The main symptom is recurrent chest infections, in which the patient develops a cough productive of green phlegm, and perhaps increased shortness of breath, fever, chest pains and malaise. In between infections, most patients will bring up some phlegm most days – small amounts of clear phlegm in milder cases, but patients with severe disease can produce large amounts of green and thick phlegm each day even when well. Patients with severe disease may also be short of breath when walking fast due to the underlying lung damage.
Bronchiectasis is usually diagnosed using a detailed X-ray of the lungs called a CT scan. A standard chest X ray is often normal or near normal in patients with bronchiectasis, and even when abnormal, the changes that are present may not be obviously due to bronchiectasis. Blood tests are required to test for some of the causes of bronchiectasis and it is also important to measure the lung size and function by a simple breathing test called spirometry.
Once bronchiectasis has developed, the damage cannot be reversed. However, in most patients, the disease either does not worsen or only slowly worsens with time, and the combination of regular physiotherapy to clear the chest and appropriate antibiotics control the symptoms reasonable well. It is vital that chest infections are treated quickly with effective antibiotics, eg. amoxicillin 500mg tds or coamoxiclav 625mg tds for at least 10 to 14 days. These prolonged courses of stronger antibiotics are important to prevent the chest infections recurring quickly. Some patients with frequent chest infections requiring antibiotics several times per year will need to start low dose antibiotics all the time to prevent infections. Characterising exactly what happens during an exacerbation of bronchiectasis and investigating the best long-term treatments are other areas of importance for research.

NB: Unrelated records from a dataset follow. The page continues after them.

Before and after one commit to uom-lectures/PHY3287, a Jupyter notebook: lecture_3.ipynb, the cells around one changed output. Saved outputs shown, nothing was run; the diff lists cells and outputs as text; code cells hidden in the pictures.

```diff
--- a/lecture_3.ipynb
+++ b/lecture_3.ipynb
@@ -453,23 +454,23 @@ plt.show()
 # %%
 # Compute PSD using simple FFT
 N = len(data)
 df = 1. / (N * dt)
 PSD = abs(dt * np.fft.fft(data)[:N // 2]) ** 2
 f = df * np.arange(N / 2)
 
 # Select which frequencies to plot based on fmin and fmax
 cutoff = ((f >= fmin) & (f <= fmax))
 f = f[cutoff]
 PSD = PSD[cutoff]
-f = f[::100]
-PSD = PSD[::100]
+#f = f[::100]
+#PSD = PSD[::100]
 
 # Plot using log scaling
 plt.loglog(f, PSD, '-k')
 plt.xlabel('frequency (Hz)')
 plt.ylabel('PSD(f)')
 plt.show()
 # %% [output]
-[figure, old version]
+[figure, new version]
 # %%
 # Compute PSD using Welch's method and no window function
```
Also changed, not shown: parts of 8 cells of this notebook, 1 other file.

The need for fair access to new and precision medications is desperately needed for Bronchiectasis.